Source records:
◇ ◇ ◇ ◇ ◇

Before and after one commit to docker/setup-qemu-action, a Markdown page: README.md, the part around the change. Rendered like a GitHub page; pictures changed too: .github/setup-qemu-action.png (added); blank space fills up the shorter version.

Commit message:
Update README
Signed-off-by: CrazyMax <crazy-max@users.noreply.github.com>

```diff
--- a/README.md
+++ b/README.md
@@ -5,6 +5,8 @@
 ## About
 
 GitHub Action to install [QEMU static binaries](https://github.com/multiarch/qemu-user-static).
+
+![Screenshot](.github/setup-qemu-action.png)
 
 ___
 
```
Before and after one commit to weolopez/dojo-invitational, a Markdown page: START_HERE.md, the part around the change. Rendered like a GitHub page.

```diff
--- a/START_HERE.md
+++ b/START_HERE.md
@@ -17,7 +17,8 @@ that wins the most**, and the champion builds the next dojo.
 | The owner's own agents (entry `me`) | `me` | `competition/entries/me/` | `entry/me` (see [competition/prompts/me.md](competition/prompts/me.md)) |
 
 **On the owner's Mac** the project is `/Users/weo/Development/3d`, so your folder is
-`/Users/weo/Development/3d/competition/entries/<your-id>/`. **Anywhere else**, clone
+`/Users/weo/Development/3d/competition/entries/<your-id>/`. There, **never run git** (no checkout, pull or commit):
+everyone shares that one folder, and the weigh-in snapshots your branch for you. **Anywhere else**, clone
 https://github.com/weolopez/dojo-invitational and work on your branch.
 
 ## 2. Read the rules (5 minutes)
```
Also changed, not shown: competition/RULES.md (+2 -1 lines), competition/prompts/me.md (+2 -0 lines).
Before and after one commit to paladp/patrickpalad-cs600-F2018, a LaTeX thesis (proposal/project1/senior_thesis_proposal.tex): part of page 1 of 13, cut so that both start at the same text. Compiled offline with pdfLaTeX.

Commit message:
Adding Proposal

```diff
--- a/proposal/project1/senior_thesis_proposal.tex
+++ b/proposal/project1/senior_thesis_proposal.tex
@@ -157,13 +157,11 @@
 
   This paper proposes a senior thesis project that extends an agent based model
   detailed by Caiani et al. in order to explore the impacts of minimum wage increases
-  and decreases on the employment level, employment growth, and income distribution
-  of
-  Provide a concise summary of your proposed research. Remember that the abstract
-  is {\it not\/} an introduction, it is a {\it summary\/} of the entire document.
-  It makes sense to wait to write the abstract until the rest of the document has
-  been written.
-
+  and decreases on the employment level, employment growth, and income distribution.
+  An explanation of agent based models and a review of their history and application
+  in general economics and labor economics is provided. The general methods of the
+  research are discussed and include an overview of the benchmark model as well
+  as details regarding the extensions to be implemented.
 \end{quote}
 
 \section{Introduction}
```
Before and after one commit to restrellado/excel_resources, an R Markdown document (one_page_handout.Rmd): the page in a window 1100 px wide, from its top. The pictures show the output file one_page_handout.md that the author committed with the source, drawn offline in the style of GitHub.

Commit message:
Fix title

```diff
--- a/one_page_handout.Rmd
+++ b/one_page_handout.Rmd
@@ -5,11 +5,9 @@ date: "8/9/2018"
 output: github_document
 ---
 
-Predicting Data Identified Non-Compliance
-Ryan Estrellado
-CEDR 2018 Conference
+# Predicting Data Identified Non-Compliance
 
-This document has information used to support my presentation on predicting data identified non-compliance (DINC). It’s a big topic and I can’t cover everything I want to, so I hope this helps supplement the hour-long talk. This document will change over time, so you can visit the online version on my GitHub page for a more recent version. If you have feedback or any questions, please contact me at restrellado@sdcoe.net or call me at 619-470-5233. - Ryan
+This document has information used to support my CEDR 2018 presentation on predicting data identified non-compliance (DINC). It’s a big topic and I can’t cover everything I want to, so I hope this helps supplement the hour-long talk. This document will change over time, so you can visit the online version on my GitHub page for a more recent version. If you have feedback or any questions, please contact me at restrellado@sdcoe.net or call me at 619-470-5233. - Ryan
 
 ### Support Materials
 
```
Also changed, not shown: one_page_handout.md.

◇ ◇ ◇ ◇ ◇

BRIEF
In the entries above, locate every line with the word "that" and copy it.

TASK OUTPUT
@@ -17,7 +17,8 @@ that wins the most**, and the champion builds the next dojo.
+everyone shares that one folder, and the weigh-in snapshots your branch for you. **Anywhere else**, clone
Before and after one commit to paladp/patrickpalad-cs600-F2018, a LaTeX thesis (proposal/project1/senior_thesis_proposal.tex): part of page 1 of 13, cut so that both start at the same text. Compiled offline with pdfLaTeX.
   This paper proposes a senior thesis project that extends an agent based model
-  Provide a concise summary of your proposed research. Remember that the abstract
Before and after one commit to restrellado/excel_resources, an R Markdown document (one_page_handout.Rmd): the page in a window 1100 px wide, from its top. The pictures show the output file one_page_handout.md that the author committed with the source, drawn offline in the style of GitHub.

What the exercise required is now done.